That’s why Florence County School District Four has brought the technology to classrooms. As a part of its new STEM initiative, students in Florence County School District Four are getting hands-on training, thanks to the help of a $20,000 donation from Honda.
With that money, the first STEM Lab was completed last year at Brockington Elementary School. Two more labs are also in the works for Johnson Middle School.
Through instructors from STEM University, on Thursday students put their learning to the test by building roller coasters, engineering robot cars, and flying drones.
Most of the changes follow State Superintendent Molly Spearman’s state of emergency declaration for the district last May. Tonya Addison, the district’s administrator, said they’ve already seen the benefits of the state takeover through better test scores and more opportunities through the STEM labs.

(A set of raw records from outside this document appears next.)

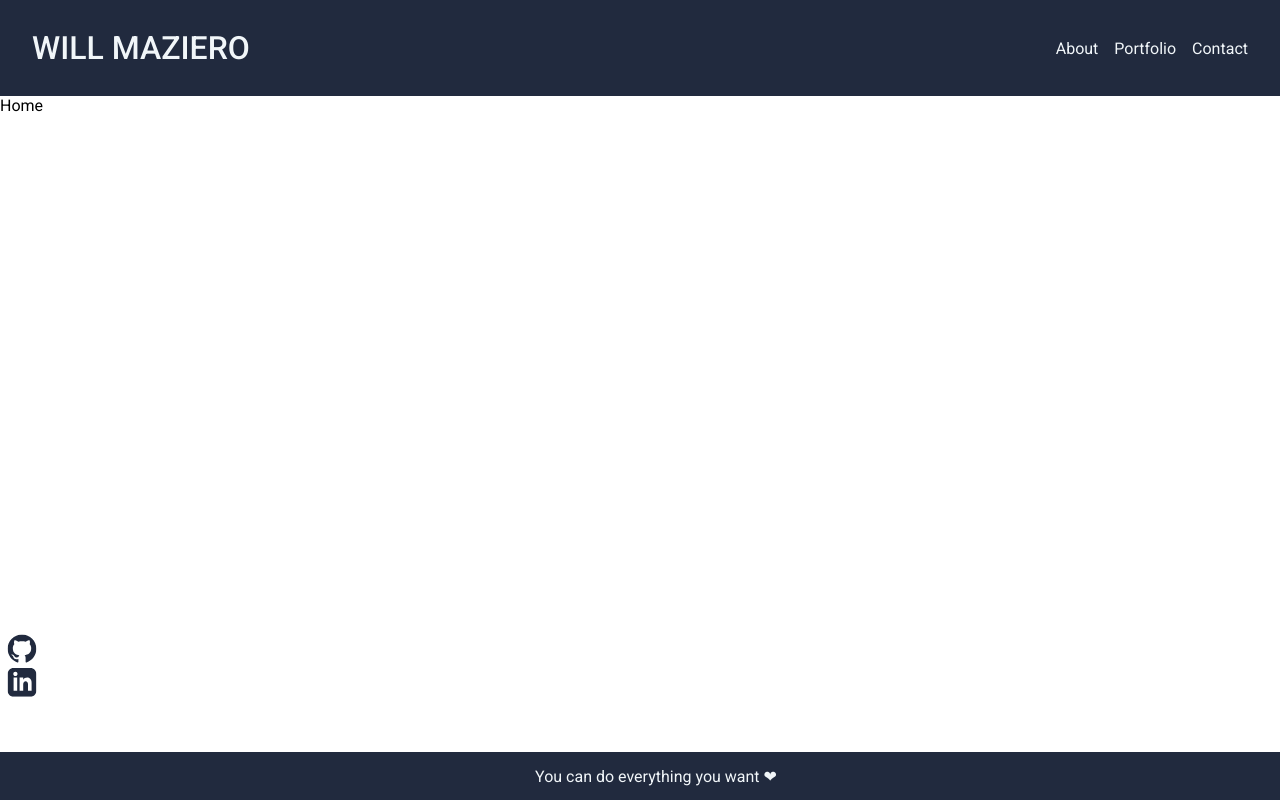
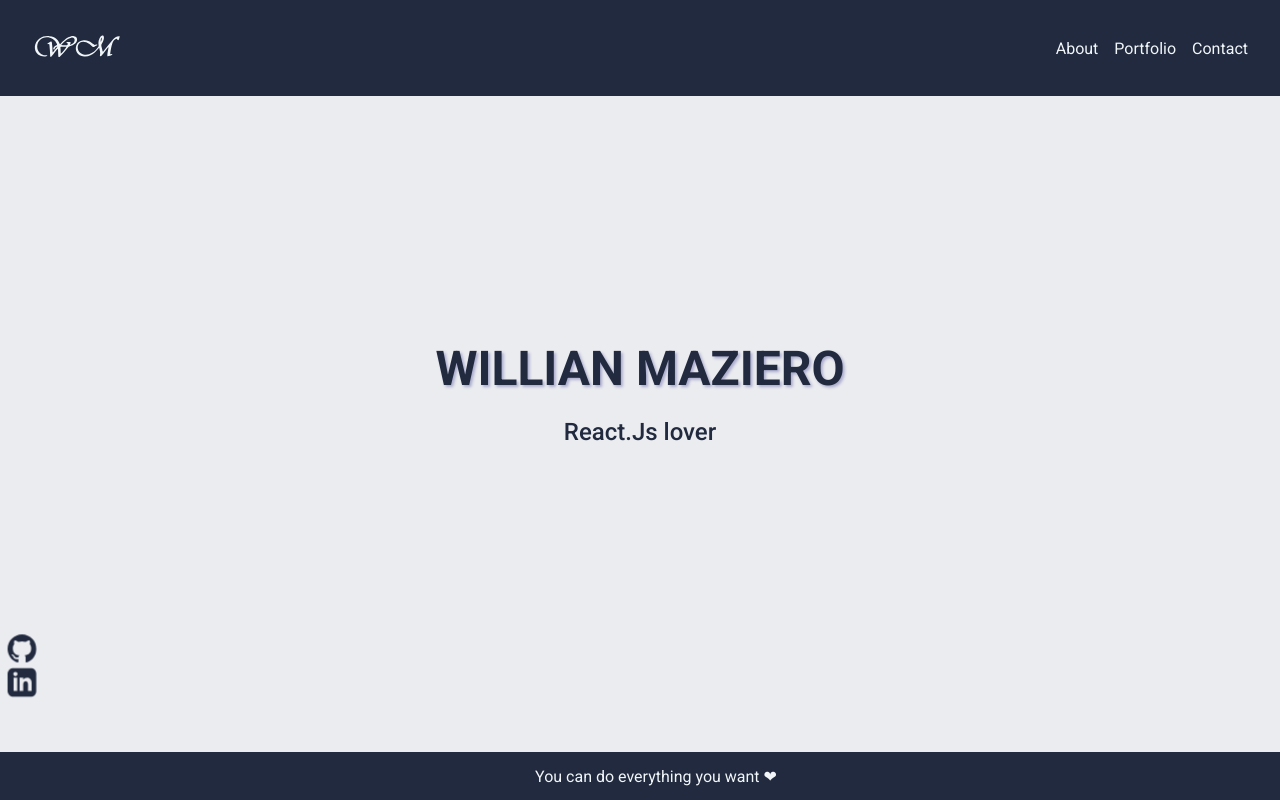
Before and after one commit to oMazzi/willianmaziero, a React (Create React App) app: page /willmaziero in a window 1280 px wide. Built offline with nearby package versions, Linux system fonts and the light colour scheme.

Commit message:
home page 90%

```diff
--- a/public/index.html
+++ b/public/index.html
@@ -1,14 +1,12 @@
 <!DOCTYPE html>
 <html lang="en">
+
 <head>
   <meta charset="utf-8" />
   <link rel="icon" href="%PUBLIC_URL%/favicon.ico" />
   <meta name="viewport" content="width=device-width, initial-scale=1" />
   <meta name="theme-color" content="#000000" />
-    <meta
-      name="description"
-      content="Web site created using create-react-app"
-    />
+  <meta name="Porfolio Willian Maziero" content="Web site created using create-react-app" />
   <link rel="apple-touch-icon" href="%PUBLIC_URL%/logo192.png" />
   <!--
       manifest.json provides metadata used when your web app is installed on a
@@ -26,6 +24,7 @@
     -->
   <title>React App</title>
 </head>
+
 <body>
   <noscript>You need to enable JavaScript to run this app.</noscript>
   <div id="root"></div>
@@ -40,4 +39,5 @@
       To create a production bundle, use `npm run build` or `yarn build`.
     -->
 </body>
+
 </html>
--- a/src/App.module.css
+++ b/src/App.module.css
@@ -11,4 +11,5 @@
 
 .app {
   height: 100vh;
+  background-color: #EBECF0;
 }
--- a/src/components/Header.js
+++ b/src/components/Header.js
@@ -1,6 +1,7 @@
 import React from 'react';
 import { Link } from 'react-router-dom';
 import styles from './Header.module.css';
+import { ReactComponent as Logo } from '../assets/logo.svg';
 
 const Header = () => {
   return (
@@ -11,7 +12,7 @@ const Header = () => {
           to={'/willmaziero'}
           aria-label="Will Maziero"
         >
-          WILL MAZIERO
+          <Logo />
         </Link>
       </div>
       <div className={styles.info}>
--- a/src/components/Header.module.css
+++ b/src/components/Header.module.css
@@ -24,6 +24,7 @@
   padding: 5px 0;
   position: relative;
   transition: all 0.3s ease-in-out;
+  margin-left: 1rem;
 }
 
 .info a:before{
@@ -46,9 +47,6 @@
   width: 100%;
 }
 
-
-
-
-.info a {
-  margin-left: 1rem;
+.info a::before .active {
+  width: 100%;
 }
--- a/src/components/Home.js
+++ b/src/components/Home.js
@@ -1,7 +1,39 @@
-import React from 'react';
+import React, { useEffect, useState } from 'react';
+import styles from './Home.module.css';
 
 const Home = () => {
-  return <div>Home</div>;
+  const [currentPhraseIndex, setCurrentPhraseIndex] = useState(1);
+  const [currentPhrase, setCurrentPhrase] = useState(
+    'I am a Front End Developer',
+  );
+
+  useEffect(() => {
+    const typePhrase = () => {
+      const phrases = [
+        'I am a Front End Developer',
+        'React.Js lover',
+        'Your ideas deserve to live.',
+      ];
+      setCurrentPhrase(phrases[currentPhraseIndex]);
+      if (currentPhraseIndex < phrases.length - 1)
+        setCurrentPhraseIndex(currentPhraseIndex + 1);
+    };
+
+    const typeInterval = setInterval(typePhrase, 3500);
+
+    return () => {
+      clearInterval(typeInterval);
+    };
+  }, [currentPhraseIndex]);
+
+  return (
+    <section className={styles.container}>
+      <p className={styles.title}>WILLIAN MAZIERO</p>
+      <p className={`${styles.phrase} ${styles.animeShowUp}`}>
+        {currentPhrase}
+      </p>
+    </section>
+  );
 };
 
 export default Home;
--- /dev/null
+++ b/src/components/Home.module.css
@@ -0,0 +1,34 @@
+.container {
+  display: grid;
+  height: 38rem;
+  grid-template-columns: 1fr;
+  grid-template-rows: 1fr 1fr;
+  place-items: center;
+}
+
+.title {
+  font-size: 3rem;
+  padding-top: 15rem;
+  color: #212A3E;
+  font-weight: 700;
+  text-shadow: 2px 2px 3px rgba(24, 23, 127, 0.3);
+}
+
+.phrase {
+  font-size: 1.5rem;
+  padding-bottom: 15rem;
+  color: #212A3E;
+  font-weight: 500;
+}
+
+.animeShowUp {
+  opacity: 0;
+  transform: translateY(-20px);
+  animation: animeShowUp 1s forwards;
+}
+
+@keyframes animeShowUp {
+  to{
+    opacity: 1;
+    transform: initial;
+  }}
```
Also changed, not shown: src/assets/logo.svg (added). Lines whose indentation alone changed are shown as unchanged.
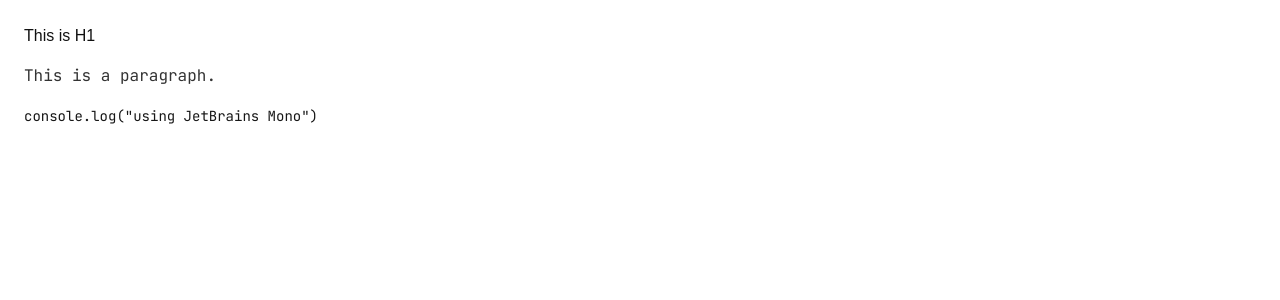
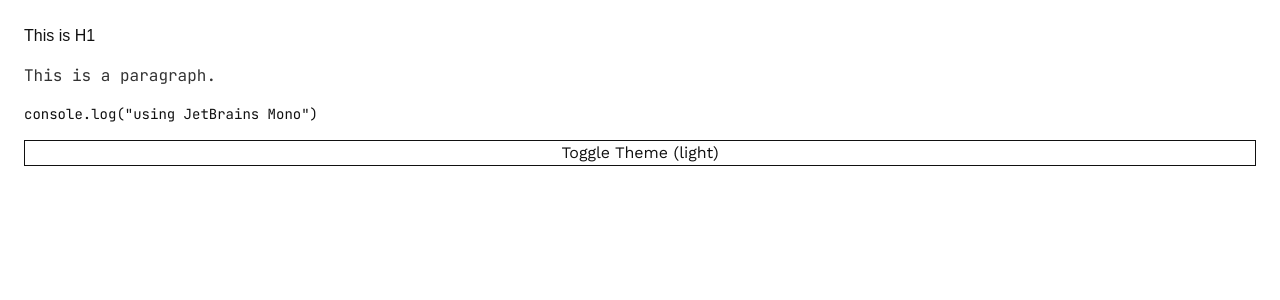
Before and after one commit to SIDDHAARTHAA/portfolio-website, a Next.js app: page / in a window 1280 px wide. Shown: the top 300 px of the page. Built offline with nearby package versions, Linux system fonts and the light colour scheme; a web font is replaced by a local one.

Commit message:
toggle theme, and fonts, and themes

```diff
--- /dev/null
+++ b/app/components/ThemeToggle.tsx
@@ -0,0 +1,33 @@
+"use client";
+
+import { useEffect, useState } from "react";
+
+export default function ThemeToggle() {
+    const [theme, setTheme] = useState("light");
+
+    useEffect(() => {
+        const stored = localStorage.getItem("theme");
+        // console.log("stored", stored)
+        const prefersDark = window.matchMedia("(prefers-color-scheme: dark)").matches;
+        // console.log("prefersDark:", prefersDark)
+        const initTheme = stored || (prefersDark ? "dark" : "light");
+        setTheme(initTheme);
+        // console.log("initTheme: ", initTheme)
+        document.documentElement.classList.add(initTheme);
+    }, []);
+
+    const toggleTheme = () => {
+        const newTheme = theme === "light" ? "dark" : "light";
+        // console.log(newTheme)
+        document.documentElement.classList.remove(theme);
+        document.documentElement.classList.add(newTheme);
+        localStorage.setItem("theme", newTheme);
+        setTheme(newTheme);
+    };
+
+    return (
+        <button onClick={toggleTheme} className="border">
+            Toggle Theme ({theme})
+        </button>
+    );
+}
--- a/app/globals.css
+++ b/app/globals.css
@@ -33,6 +33,16 @@
   --font-bits: var(--font-bits);
 }
 
+html.light {
+  --background: #ffffff;
+  --foreground: #111111;
+}
+
+html.dark {
+  --background: #0a0a0a;
+  --foreground: #ededed;
+}
+
 body {
   @apply bg-background text-foreground font-sans antialiased;
 }
--- a/app/layout.tsx
+++ b/app/layout.tsx
@@ -1,6 +1,11 @@
 import type { Metadata } from "next";
 import "./globals.css";
-import { JetBrains_Mono, Bungee, Work_Sans, Bitcount_Grid_Double } from "next/font/google";
+import {
+  JetBrains_Mono,
+  Bungee,
+  Work_Sans,
+  Bitcount_Grid_Double,
+} from "next/font/google";
 
 const jetbrains = JetBrains_Mono({
   subsets: ["latin"],
@@ -10,26 +15,49 @@ const jetbrains = JetBrains_Mono({
 const worksans = Work_Sans({
   subsets: ["latin"],
   variable: "--font-worksans",
-})
+});
 
 const bits = Bitcount_Grid_Double({
   subsets: ["latin"],
-  variable: "--font-bits"
-})
+  variable: "--font-bits",
+});
+
 const bungee = Bungee({
   subsets: ["latin"],
   weight: "400",
   variable: "--font-bungee",
 });
 
-// export const metadata: Metadata = {
-//   title: "Tailwind V4 Fonts Test",
-//   description: "Let’s see if Bungee and JetBrains Mono actually apply",
-// };
+export const metadata: Metadata = {
+  title: "Tailwind V4 Fonts Test",
+  description: "Let’s see if Bungee and JetBrains Mono actually apply",
+};
 
 export default function RootLayout({ children }: { children: React.ReactNode }) {
   return (
-    <html lang="en" className={`${bungee.variable} ${jetbrains.variable} ${worksans.variable} ${bits.variable}`}>
+    <html
+      lang="en"
+      suppressHydrationWarning
+      className={`${bungee.variable} ${jetbrains.variable} ${worksans.variable} ${bits.variable}`}
+    >
+      <head>
+        {/* Load theme before page renders */}
+        <script
+          dangerouslySetInnerHTML={{
+            __html: `
+              try {
+                const theme = localStorage.getItem("theme");
+                if (theme === "dark" || theme === "light") {
+                  document.documentElement.classList.add(theme);
+                } else {
+                  const prefersDark = window.matchMedia("(prefers-color-scheme: dark)").matches;
+                  document.documentElement.classList.add(prefersDark ? "dark" : "light");
+                }
+              } catch (e) {}
+            `,
+          }}
+        />
+      </head>
       <body>{children}</body>
     </html>
   );
--- a/app/page.tsx
+++ b/app/page.tsx
@@ -1,9 +1,12 @@
+import ThemeToggle from "./components/ThemeToggle";
+
 export default function Home() {
   return (
-    <main className="p-6 space-y-4">
+    <main className="p-6 space-y-4 flex flex-col">
       <h1>This is H1</h1>
       <p>This is a paragraph.</p>
       <code>console.log("using JetBrains Mono")</code>
+      <ThemeToggle />
     </main>
   );
 }
```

“We had two schools on the state priority list, which was Brockington Elementary and Johnson Middle, and both have come off this year and so our middle school has kind of outperformed some of our competitors. So we are moving in the right direction and we’re hoping that with our expansion we’ll continue to move forward,” Addison said.
Christopher Williams, the founder of STEM U, said the non-traditional classrooms allow students to learn real-world skills at a young age.
“They’re learning how to collaborate with one another, they’re learning how to solve a problem, so you’re seeing this in the mini classes here in Florence Four,” Williams said.
Williams believes a big part of that has to do with drone technology. He said the district was the first in the state to offer a drone pilot certification course for high schoolers. The year-long course is 16 sessions to prepare students ages 16 and up for the drone pilot exam at the end of the semester.
“Drones are being used in so many different ways. Really what’s happening now, we are understanding it from a consumer that drones are bigger than what they use to be years ago,” he said.
Williams said he’s expecting the drone industry to grow by tens of thousands of jobs within the next two years and he wants the students to be prepared.
“We’re giving them the opportunity to be more competitive, to be in an environment to be more successful now because of a certification that puts them on a platform that’s global,” Williams said.
That’s the reason high school senior Bryan McFadden said he decided to take the course
“The certification will take you a long way. That’s going to be the second career for me. I want to go into exercising sports science, but this drone program that’s been introduced to me, I feel like I can use this as my backup career now,”
It’s that confidence that Williams said is the goal of the program, allowing students to walk away with the knowledge to make them successful in whatever career they choose.
“That is a skill set that does not normally resonates on A letter grade, that resonates to say I have skill from the technological capacity, but I also can do the job,” Williams said.